“Humility is not thinking less of yourself; It’s thinking of yourself less” C.S. Lewis
Pope Francis’ visit to the United States brought to light and reinforced the message of humility and simplicity. As many have remarked, he has not let the trappings of the office define who he is, and instead has remained as true to himself as he can be – a simple, and humble man. In a world where we constantly hear people bragging about how great they are and engaging in self-promotion, it’s refreshing to hear the message of humility. While we listen to some presidential candidates arrogantly tell us that they can solve all of our problems, it is inspiring to hear instead the value of working together.

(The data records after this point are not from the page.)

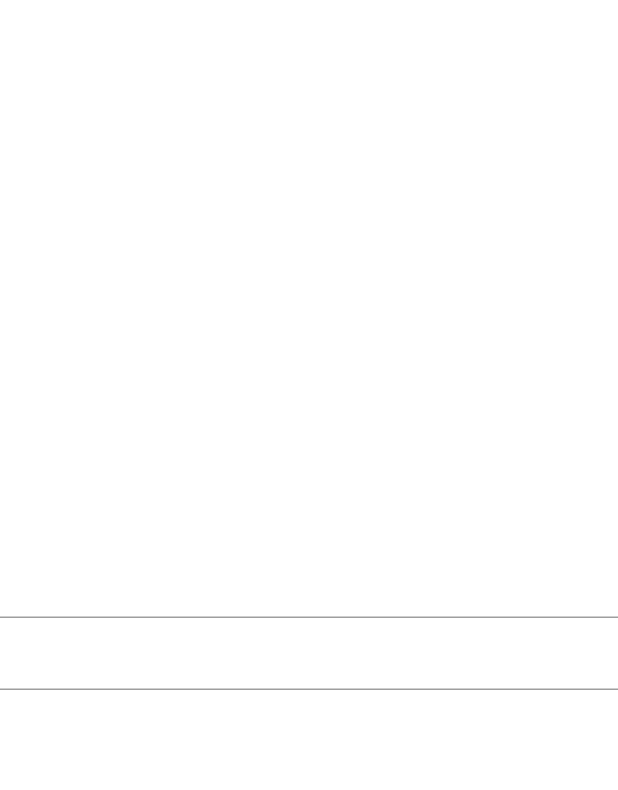
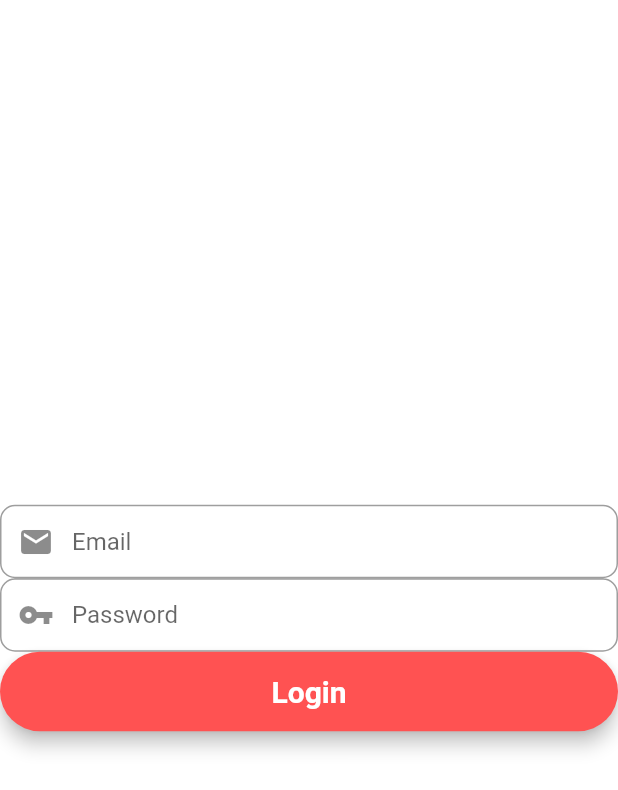
Before and after one commit to miguelherrerad/flutter_firebase_auth, a Flutter app: the screen it shows after launch, on a phone screen of 412 x 824 dp. Shown: the top 790 px of the screen. Run offline on Flutter 3.47's test engine with Material 2 defaults, Android fonts, the phone set to English and light mode, and no system bars.

Commit message:
Button login

```diff
--- a/lib/screens/login_screen.dart
+++ b/lib/screens/login_screen.dart
@@ -26,17 +26,45 @@ class _LoginScreenState extends State<LoginScreen> {
         emailController.text = value!;
       },
       textInputAction: TextInputAction.next,
+      decoration: InputDecoration(
+          prefixIcon: Icon(Icons.mail),
+          contentPadding: EdgeInsets.fromLTRB(20, 15, 20, 15),
+          hintText: "Email",
+          border: OutlineInputBorder(borderRadius: BorderRadius.circular(10))),
     );
 
-    //email field
+    //password field
     final passwordField = TextFormField(
       autofocus: false,
       controller: passwordController,
+      obscureText: true,
+
       //validator: () {},
       onSaved: (value) {
         passwordController.text = value!;
       },
       textInputAction: TextInputAction.done,
+      decoration: InputDecoration(
+          prefixIcon: Icon(Icons.vpn_key),
+          contentPadding: EdgeInsets.fromLTRB(20, 15, 20, 15),
+          hintText: "Password",
+          border: OutlineInputBorder(borderRadius: BorderRadius.circular(10))),
+    );
+
+    final loginButton = Material(
+      elevation: 5,
+      borderRadius: BorderRadius.circular(38),
+      color: Colors.redAccent,
+      child: MaterialButton(
+          padding: EdgeInsets.fromLTRB(20, 15, 20, 15),
+          minWidth: MediaQuery.of(context).size.width,
+          onPressed: () {},
+          child: Text(
+            "Login",
+            textAlign: TextAlign.center,
+            style: TextStyle(
+                fontSize: 20, color: Colors.white, fontWeight: FontWeight.bold),
+          )),
     );
 
     return Scaffold(
@@ -48,7 +76,7 @@ class _LoginScreenState extends State<LoginScreen> {
           child: Form(
             key: _formKey,
             child: Column(
-              children: <Widget>[emailField, passwordField],
+              children: <Widget>[emailField, passwordField, loginButton],
             ),
           ),
         ),
```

Humility is not just an attribute important for world leaders to possess. It is also important for all of us as employees and leaders in our companies. Most HR experts will tell you that someone who is interviewing for a job should come across with confidence, but not with arrogance. They need to illustrate their talents, but not in such a way as to discount the contributions of their fellow co-workers or teammates. Those who cross the line may never get hired.
Research shows that employees who rated their managers as humble reported being more committed to the leader’s vision, more engaged at work and receptive to the leader’s ideas. Jim Collins writes in “Good to Great” and “Great by Choice” about the value of a leader’s humility in terms of their firm’s financial success. Others have shown that managers who demonstrated traits of humility (defined by seeking feedback and focusing on the needs of others) resulted in better employee engagement and job performance.
Here’s some ideas about how to practice humility at work:
• “We” instead of “I.” The success of a department is not due to one person, but to a team working together. Yet, it is amazing how often people describe successes just to themselves (as if no one else exists). While it is important for individuals to show confidence for contributions, it is also telling if a person takes all of the credit.
• Self-monitor. Be able to read the room or audience and adjust behaviors accordingly. Have you ever been in a meeting where one person dominates and clearly does not even see the clues that others are bored or disinterested? Often this occurs when the person is bragging about their expertise, contributions or views.
• Humble does not mean quiet. You can be passionate about a project or your ideas. Just don’t use excessive adjectives to describe yourself. Be clear, concise and to the point. You can expand on your views if needed. In the words of another humility role model, Mother Theresa, “speak as little as possible of one’s self.”
• Listen to others’ opinions and really hear them. They show that you value the views of others and want their inputs.
• Be willing to admit mistakes. An executive I know shared a personal story with his staff about a mistake he made with his family when he was younger and how he learned from this mistake. A very private person, he decided to share the story so that his staff would understand how he dealt with conflict today. Just by sharing this story, he became more human to his staff and it opened the doors to greater connections with them. Those who can’t seem to say “I did something wrong” or ever apologize for anything are often seen in a negative light by others.
• Be self-aware. Make continuous improvements in yourself and how you interact with others.
• Allow others to take credit. As Harry S. Truman said, “It’s amazing what you can accomplish if you don’t care who gets the credit.”
Humility is not something we are often taught, and yet it is an attribute that can make us stand out in a positive way, especially in a world where so many seem to be screaming for personal recognition and glory. To be successful, it is important to be confident, not arrogant. Being passionate, confident, enthusiastic and humble can be a winning combination. Leaders should lead by example. Maybe we can all take a lesson from Pope Francis.
Joyce E. A. Russell is the senior associate dean of learning at the Robert H. Smith School of Business and the director of the Executive Coaching and Leadership Development Program. She is a licensed industrial and organizational psychologist and has more than 25 years of experience coaching executives and consulting on leadership and career management. She can be reached at email@example.com.